West Coast Clean Transit Corridor would create jobs, reduce greenhouse gas emissions from freight transportation, and help eliminate health-harming diesel emissions from trucks.
Electric utilities in three West Coast states, including SDG&E, have announced the results of a study that could lead to significant reductions of pollution from freight transportation up and down the Pacific Coast and create jobs in an economy hit hard by COVID-19.
The West Coast Clean Transit Corridor Initiative, a study commissioned by a collaboration among nine electric utilities and two agencies representing more than two dozen municipal utilities, recommends adding electric vehicle charging for freight haulers and delivery trucks at 50-mile intervals along Interstate 5 and adjoining highways.
Other initiative sponsors of the study are Los Angeles Department of Water & Power, Northern California Power Agency, Pacific Gas and Electric Company, Pacific Power, Portland General Electric, Puget Sound Energy, Sacramento Municipal Utility District, Seattle City Light and Southern California Public Power Authority. HDR completed the study.
The study’s final report proposes a phased approach for electrifying the I-5 corridor. The first phase would involve installing 27 charging sites along I-5 at 50-mile intervals for medium-duty electric vehicles, such as delivery vans, by 2025. Later, 14 of the 27 charging sites would be expanded to also accommodate charging for electric big rigs by 2030, when it is estimated that 8% of all trucks on the road in California could be electric.

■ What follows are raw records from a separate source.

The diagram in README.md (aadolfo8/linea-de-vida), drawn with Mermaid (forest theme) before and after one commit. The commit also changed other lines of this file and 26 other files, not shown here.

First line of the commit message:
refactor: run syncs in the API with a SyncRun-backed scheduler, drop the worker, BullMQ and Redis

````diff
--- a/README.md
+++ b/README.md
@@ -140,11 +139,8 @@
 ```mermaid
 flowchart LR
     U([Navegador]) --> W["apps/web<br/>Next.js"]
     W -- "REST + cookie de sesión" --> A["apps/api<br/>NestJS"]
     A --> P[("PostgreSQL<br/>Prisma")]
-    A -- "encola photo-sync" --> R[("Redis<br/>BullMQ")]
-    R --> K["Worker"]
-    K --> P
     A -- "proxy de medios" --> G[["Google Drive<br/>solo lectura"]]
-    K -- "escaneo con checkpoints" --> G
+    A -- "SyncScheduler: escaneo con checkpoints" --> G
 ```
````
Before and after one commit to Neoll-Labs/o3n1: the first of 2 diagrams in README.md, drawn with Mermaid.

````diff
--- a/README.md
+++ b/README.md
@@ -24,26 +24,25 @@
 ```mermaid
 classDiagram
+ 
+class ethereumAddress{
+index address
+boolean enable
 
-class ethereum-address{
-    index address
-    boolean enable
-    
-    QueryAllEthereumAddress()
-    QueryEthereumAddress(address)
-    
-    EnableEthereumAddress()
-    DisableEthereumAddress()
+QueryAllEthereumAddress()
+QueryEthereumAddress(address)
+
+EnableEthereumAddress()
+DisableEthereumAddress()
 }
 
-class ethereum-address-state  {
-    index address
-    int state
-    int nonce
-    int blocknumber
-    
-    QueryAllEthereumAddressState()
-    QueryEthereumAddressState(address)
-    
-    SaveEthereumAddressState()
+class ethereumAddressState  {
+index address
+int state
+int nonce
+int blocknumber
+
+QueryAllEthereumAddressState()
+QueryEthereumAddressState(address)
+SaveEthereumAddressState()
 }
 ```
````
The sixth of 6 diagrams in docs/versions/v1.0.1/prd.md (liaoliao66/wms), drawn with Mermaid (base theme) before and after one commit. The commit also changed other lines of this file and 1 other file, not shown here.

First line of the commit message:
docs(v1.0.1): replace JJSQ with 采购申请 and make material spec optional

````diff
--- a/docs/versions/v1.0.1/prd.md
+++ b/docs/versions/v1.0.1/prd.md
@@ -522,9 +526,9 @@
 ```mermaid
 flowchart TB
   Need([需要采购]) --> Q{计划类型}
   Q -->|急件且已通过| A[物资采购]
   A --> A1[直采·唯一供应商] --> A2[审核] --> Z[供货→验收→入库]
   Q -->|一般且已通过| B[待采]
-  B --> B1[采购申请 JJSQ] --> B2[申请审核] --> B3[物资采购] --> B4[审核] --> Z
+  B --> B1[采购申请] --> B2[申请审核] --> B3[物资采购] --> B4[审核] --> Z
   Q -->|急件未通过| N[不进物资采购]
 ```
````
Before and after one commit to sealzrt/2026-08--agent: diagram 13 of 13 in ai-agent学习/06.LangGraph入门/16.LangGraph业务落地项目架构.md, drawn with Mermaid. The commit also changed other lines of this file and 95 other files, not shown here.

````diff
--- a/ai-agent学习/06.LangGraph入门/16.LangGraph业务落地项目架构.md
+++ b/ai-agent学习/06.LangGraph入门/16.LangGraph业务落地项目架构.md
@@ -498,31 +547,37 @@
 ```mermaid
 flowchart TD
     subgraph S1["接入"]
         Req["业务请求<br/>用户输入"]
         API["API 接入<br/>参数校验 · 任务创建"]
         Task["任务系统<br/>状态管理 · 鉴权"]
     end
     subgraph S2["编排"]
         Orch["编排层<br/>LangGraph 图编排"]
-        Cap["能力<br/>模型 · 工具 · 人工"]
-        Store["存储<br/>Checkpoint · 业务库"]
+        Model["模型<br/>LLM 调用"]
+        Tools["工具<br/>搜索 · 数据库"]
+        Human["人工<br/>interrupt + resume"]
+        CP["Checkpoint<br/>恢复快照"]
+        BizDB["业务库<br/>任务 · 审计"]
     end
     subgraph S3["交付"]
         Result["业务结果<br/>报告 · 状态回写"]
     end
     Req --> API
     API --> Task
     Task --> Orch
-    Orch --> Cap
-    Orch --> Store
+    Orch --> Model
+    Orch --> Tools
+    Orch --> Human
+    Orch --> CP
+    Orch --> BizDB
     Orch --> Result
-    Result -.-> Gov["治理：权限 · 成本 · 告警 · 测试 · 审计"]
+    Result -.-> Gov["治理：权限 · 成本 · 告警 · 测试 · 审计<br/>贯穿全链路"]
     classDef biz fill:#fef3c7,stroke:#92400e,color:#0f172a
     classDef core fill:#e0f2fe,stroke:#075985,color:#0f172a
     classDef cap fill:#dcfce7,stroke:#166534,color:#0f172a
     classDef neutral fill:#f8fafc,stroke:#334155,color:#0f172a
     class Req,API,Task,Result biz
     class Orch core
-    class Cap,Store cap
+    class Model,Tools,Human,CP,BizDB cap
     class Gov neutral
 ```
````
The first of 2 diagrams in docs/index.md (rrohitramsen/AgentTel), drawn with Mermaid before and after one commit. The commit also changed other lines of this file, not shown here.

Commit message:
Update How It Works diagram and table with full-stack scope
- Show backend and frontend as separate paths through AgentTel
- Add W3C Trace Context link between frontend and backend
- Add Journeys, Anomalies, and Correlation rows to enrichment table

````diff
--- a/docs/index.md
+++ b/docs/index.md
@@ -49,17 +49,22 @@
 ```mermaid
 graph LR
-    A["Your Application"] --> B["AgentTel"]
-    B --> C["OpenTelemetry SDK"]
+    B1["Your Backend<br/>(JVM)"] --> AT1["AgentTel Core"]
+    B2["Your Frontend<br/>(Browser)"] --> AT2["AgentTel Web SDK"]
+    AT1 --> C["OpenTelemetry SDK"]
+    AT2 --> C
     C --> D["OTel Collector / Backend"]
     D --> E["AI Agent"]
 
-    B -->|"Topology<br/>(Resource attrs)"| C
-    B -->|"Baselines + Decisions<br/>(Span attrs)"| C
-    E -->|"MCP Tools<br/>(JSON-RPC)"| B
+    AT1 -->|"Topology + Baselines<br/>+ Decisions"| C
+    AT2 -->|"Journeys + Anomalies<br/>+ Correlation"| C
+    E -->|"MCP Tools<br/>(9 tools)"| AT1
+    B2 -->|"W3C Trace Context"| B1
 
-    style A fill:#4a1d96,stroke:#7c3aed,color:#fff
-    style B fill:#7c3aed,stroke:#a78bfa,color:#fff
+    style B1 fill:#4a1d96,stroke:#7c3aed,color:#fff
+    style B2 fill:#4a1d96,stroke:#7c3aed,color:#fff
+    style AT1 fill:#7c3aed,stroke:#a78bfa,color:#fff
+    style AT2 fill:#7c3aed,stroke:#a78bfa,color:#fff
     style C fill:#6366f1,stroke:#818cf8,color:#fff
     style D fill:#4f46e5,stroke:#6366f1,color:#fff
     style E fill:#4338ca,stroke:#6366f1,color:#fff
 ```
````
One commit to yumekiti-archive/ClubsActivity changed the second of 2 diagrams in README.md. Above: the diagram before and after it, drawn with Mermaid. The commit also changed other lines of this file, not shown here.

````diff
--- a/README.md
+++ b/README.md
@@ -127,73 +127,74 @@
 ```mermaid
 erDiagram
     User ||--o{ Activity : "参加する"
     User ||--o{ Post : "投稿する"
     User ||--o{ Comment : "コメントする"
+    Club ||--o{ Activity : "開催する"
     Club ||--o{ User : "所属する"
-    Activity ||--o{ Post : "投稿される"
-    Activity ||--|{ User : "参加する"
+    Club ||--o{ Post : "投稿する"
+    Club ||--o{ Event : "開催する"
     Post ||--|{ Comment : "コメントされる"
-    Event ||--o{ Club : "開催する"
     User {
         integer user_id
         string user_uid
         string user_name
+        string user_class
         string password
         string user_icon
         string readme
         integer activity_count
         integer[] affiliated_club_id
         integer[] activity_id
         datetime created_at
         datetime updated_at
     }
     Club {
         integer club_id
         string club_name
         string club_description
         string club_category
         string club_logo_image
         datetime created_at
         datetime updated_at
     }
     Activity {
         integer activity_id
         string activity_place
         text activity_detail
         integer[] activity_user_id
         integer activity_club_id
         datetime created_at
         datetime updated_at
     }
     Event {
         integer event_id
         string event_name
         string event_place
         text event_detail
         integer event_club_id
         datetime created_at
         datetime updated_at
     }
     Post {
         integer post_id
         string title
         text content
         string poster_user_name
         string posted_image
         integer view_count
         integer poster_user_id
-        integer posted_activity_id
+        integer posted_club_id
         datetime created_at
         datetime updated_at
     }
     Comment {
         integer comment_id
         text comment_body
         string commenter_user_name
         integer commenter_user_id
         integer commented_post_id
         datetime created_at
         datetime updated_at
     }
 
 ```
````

Of the 27 proposed sites, 16 are in California, five are in Oregon and six are in Washington. An additional 41 sites on other highways that connect to I-5 are being proposed for electrification. Those highways include Interstates 8, 10, 80, 210 and 710 and state routes 60 and 99 in California; I-84 in Oregon and I-90 in Washington.
The report recommends expanding state, federal or private programs that provide funding for electrification, which could further accelerate electric truck adoption and expand economic opportunities associated with building sites. Several utilities in California, including SDG&E, have programs aimed at supporting the adoption of electric trucks, but more support will be needed to reach electrification levels identified in the study and to meet state climate goals.
Fleet operators surveyed as part of the study identified that access to public charging would accelerate deployment of electric vehicles because their trucks could use public sites to support their operations.
Data shows that people who live near truck-traffic corridors experience higher rates of asthma, lung and heart disease and chronic bronchitis due largely to breathing toxic vehicle emissions, specifically diesel particulate matter. A recent study also indicates that increases in particulate pollution is associated with higher death rates among COVID-19 patients.
In California, the transportation sector accounts for nearly 80% of the state’s air pollution and more than 40% of all greenhouse gas emissions. Washington and Oregon face similar environmental challenges, transportation being the largest contributor to air pollution and greenhouse gas emissions in those states as well.
For more information on the study, visit www.westcoastcleantransit.com.
To view an article by the San Diego Union Tribune on the study, click here.